Paper No. 4
Presentation Time: 8:45 AM


ROOPNARINE, Peter D., California Academy of Sciences, Golden Gate Park, San Francisco, CA 94118, MURPHY, Michael A., 2324 Oakenshield Rd, Davis, CA 95616-2952 and ANGIELCZYK, Kenneth, Department of Invertebrate Zoology & Geology, California Academy of Sciences, Golden Gate Park, San Francisco, 94118, proopnarine@calacademy.org

Estimates of Paleozoic metazoan preservation suggest that conodonts have one of the best fossil records. Systematic and paleobiological use of conodonts however, is limited since much taxonomy is based on single element types. Single element-taxonomy is often incongruent with the heteromorphic, multielement apparatuses of conodont species. The conodont record consists mainly of elements derived from post-mortem disassembly of apparatuses, and a true multielement taxonomy has relied on the rare discovery of complete apparatuses.This constrains our application of the conodont record to paleobiology, phylogenetics and biodiversity dynamics. This study enhances our understanding of conodont systematics and diversity with the construction of statistically testable hypotheses of multielement apparatuses from collections of dissociated elements. These hypotheses are, in effect, reconstructions of species morphologies.

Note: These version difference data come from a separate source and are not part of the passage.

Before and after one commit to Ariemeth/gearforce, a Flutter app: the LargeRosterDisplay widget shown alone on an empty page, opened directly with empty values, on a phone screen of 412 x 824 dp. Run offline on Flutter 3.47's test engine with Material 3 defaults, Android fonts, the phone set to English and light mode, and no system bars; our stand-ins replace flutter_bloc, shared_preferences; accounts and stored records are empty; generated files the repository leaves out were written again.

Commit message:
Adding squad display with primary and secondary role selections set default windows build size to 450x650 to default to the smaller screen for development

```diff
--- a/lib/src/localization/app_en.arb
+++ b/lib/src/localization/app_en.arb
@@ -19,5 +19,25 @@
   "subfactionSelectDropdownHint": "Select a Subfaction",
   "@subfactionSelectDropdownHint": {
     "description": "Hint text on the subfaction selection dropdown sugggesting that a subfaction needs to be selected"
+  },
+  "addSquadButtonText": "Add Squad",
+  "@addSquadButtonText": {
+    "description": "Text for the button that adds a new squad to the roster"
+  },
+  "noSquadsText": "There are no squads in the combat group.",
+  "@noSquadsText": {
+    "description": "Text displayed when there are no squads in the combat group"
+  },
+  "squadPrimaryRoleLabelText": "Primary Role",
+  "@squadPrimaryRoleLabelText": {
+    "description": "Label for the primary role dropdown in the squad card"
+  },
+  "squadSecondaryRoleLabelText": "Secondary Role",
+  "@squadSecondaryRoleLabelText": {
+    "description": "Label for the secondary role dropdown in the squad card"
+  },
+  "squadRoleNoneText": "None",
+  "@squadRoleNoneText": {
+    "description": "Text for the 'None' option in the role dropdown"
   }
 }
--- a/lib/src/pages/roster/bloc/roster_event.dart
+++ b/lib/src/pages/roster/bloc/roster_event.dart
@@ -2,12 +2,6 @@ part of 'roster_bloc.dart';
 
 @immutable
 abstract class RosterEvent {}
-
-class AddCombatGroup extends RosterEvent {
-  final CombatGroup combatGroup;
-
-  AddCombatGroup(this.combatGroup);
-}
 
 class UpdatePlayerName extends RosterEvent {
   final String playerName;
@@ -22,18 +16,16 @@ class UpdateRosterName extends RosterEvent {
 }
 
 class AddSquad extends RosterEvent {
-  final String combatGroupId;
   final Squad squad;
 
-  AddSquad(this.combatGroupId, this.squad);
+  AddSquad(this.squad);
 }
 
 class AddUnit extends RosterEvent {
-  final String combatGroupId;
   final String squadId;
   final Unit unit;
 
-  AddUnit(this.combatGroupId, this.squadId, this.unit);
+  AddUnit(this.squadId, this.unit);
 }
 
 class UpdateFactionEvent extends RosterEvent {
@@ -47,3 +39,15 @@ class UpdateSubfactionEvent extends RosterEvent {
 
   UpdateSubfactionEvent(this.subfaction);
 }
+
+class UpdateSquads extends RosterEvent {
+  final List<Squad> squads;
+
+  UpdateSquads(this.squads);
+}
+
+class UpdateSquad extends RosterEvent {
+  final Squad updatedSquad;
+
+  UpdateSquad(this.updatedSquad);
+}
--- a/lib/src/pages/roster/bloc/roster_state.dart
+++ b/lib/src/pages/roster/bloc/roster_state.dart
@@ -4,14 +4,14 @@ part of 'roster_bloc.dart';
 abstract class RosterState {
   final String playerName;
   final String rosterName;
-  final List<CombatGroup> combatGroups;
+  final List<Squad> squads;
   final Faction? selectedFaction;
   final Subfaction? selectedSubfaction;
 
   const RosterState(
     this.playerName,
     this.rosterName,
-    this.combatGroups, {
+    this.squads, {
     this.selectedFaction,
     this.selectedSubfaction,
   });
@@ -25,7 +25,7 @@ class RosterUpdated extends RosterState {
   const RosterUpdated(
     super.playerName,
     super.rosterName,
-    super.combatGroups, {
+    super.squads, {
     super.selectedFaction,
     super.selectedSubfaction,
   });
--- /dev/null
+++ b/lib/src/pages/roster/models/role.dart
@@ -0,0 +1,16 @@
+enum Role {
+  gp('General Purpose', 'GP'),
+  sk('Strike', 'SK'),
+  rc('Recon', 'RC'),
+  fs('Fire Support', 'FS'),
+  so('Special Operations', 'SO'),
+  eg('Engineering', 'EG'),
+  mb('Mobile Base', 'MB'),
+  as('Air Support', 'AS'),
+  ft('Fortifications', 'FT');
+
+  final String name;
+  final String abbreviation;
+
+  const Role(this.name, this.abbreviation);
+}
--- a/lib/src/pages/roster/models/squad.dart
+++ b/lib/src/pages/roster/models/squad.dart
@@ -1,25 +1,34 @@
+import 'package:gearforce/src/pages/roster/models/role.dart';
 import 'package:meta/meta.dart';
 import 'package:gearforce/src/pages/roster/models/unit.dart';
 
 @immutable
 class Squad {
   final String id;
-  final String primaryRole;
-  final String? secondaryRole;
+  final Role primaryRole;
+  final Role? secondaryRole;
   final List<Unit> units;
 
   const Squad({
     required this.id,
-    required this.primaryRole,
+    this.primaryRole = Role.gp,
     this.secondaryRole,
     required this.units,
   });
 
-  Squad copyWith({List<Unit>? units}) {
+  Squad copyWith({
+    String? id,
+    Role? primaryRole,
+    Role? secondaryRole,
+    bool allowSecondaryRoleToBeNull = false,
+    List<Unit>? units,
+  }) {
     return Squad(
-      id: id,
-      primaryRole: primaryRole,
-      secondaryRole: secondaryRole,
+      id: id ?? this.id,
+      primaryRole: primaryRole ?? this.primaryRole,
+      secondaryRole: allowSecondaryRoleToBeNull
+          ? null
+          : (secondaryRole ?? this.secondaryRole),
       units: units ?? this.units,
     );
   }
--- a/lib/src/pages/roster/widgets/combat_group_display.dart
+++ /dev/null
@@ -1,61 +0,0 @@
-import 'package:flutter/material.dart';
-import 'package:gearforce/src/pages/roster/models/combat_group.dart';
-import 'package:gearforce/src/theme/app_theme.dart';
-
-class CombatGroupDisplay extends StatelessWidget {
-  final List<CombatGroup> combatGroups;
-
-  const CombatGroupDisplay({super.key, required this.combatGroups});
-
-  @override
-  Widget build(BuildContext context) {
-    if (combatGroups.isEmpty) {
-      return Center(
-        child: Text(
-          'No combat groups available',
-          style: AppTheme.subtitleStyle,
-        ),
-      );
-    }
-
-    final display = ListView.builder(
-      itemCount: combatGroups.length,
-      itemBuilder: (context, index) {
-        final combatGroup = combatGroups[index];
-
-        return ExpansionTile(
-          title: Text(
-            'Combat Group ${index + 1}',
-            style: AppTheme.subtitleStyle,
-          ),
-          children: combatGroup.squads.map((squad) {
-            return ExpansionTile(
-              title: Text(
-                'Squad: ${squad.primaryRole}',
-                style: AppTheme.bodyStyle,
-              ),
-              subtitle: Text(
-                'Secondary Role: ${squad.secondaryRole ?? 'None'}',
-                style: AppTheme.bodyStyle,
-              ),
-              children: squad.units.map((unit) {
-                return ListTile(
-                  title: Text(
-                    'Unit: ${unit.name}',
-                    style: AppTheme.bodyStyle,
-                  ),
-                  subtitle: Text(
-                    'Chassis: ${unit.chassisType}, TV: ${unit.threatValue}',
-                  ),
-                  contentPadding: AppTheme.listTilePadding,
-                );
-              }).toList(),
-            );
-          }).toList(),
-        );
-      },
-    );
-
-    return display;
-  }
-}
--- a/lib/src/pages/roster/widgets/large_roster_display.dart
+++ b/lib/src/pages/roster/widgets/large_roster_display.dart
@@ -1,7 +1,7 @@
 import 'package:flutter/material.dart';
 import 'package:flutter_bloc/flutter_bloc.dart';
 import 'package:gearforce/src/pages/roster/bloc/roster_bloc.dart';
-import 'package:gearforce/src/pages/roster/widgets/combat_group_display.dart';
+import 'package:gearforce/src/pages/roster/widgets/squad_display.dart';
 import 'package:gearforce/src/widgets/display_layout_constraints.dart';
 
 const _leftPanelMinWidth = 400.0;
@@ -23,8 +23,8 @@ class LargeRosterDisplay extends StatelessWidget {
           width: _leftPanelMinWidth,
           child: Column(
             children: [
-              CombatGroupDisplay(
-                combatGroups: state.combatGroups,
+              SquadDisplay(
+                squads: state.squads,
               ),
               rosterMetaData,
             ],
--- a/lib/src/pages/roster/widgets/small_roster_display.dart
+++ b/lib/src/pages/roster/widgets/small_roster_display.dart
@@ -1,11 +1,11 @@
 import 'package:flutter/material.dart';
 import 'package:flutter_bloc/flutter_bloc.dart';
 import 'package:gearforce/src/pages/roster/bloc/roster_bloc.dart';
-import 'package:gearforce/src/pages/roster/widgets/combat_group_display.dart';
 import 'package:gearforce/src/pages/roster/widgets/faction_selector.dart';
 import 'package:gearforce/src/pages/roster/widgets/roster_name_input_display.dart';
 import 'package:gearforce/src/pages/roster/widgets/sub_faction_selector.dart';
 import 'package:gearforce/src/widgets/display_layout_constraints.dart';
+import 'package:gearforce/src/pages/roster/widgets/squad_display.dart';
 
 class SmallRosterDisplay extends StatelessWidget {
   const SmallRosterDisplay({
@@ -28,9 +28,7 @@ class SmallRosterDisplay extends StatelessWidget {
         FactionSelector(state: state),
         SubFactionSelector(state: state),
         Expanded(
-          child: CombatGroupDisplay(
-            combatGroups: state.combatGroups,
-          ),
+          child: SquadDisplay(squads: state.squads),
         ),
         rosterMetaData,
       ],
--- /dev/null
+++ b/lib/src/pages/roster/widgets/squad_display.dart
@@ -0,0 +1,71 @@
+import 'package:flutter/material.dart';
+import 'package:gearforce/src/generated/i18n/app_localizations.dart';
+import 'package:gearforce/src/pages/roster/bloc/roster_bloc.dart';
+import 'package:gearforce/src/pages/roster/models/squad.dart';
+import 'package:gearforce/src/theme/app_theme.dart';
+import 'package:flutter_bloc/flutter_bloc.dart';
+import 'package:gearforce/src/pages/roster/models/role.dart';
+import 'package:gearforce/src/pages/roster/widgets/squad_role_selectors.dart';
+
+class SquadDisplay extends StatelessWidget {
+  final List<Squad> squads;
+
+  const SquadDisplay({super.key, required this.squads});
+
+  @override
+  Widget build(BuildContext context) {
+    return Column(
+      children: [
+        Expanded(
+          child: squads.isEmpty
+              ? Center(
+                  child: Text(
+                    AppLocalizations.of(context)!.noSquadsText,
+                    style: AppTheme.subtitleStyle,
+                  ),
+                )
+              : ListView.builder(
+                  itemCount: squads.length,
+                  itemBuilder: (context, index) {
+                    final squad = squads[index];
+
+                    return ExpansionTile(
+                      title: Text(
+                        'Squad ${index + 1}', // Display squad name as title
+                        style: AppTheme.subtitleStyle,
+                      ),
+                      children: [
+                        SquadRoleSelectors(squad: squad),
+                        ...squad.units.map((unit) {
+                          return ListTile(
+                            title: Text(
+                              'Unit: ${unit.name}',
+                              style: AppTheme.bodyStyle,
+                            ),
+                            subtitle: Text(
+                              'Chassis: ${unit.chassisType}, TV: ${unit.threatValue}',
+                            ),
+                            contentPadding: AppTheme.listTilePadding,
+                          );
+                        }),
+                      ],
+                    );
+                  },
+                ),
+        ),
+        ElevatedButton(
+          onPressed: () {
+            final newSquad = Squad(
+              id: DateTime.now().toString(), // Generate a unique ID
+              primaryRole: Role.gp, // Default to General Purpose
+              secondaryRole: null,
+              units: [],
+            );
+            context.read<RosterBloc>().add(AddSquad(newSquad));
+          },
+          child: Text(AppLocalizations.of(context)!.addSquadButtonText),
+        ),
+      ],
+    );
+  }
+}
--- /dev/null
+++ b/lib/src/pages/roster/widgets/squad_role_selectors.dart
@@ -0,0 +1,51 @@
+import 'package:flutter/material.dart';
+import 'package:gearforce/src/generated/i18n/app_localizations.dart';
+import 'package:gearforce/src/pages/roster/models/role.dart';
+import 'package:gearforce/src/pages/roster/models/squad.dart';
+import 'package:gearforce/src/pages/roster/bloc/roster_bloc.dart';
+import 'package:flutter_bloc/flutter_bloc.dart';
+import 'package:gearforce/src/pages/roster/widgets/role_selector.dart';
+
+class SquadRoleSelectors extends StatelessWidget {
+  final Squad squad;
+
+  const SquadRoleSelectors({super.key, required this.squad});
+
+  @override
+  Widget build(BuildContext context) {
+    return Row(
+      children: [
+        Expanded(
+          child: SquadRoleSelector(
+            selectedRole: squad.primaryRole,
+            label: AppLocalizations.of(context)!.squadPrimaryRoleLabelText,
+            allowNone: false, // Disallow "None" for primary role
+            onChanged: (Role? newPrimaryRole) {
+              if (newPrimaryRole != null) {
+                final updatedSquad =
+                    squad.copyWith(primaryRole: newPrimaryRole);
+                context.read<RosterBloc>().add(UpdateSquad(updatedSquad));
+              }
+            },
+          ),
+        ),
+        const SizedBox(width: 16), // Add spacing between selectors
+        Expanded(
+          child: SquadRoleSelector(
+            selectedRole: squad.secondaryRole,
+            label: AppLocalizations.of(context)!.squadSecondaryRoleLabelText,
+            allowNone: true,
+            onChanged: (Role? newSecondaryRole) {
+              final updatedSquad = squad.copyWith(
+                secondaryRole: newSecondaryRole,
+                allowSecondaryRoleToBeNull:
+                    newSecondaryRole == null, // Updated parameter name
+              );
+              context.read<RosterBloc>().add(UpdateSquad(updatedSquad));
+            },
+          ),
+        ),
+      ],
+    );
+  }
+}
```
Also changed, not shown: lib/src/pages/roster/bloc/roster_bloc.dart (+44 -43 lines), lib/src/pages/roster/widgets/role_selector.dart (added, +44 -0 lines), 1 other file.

Focusing on the U. Silurian-L. Devonian, we are compiling specimen-level information of element morphologies and occurrences, focusing on the genera Ancyrodelloides, Lanea, Lonchodina, Erika, Wurmiella, and Panderodus, into a relational database. Morphometric analysis and description of discrete characters organize variation within particular element types. Querying of the database yields data on the co-occurrence of element types and morphologies within temporally constrained samples. Single element co-occurrences are then used to construct hypotheses of multielement species apparatuses which are evaluated with a Bayesian calculation of posterior probabilities. Significantly supported hypotheses are used with natural multielement apparatuses as the basis for phylogenetic analysis of selected lineages. The resulting phylogenetic hypotheses will be used to describe patterns of origination and extinction during this interval. These patterns will be compared to the same taxa from Sepkoski's Compendium to evaluate the impact of an expanded multielement taxonomy.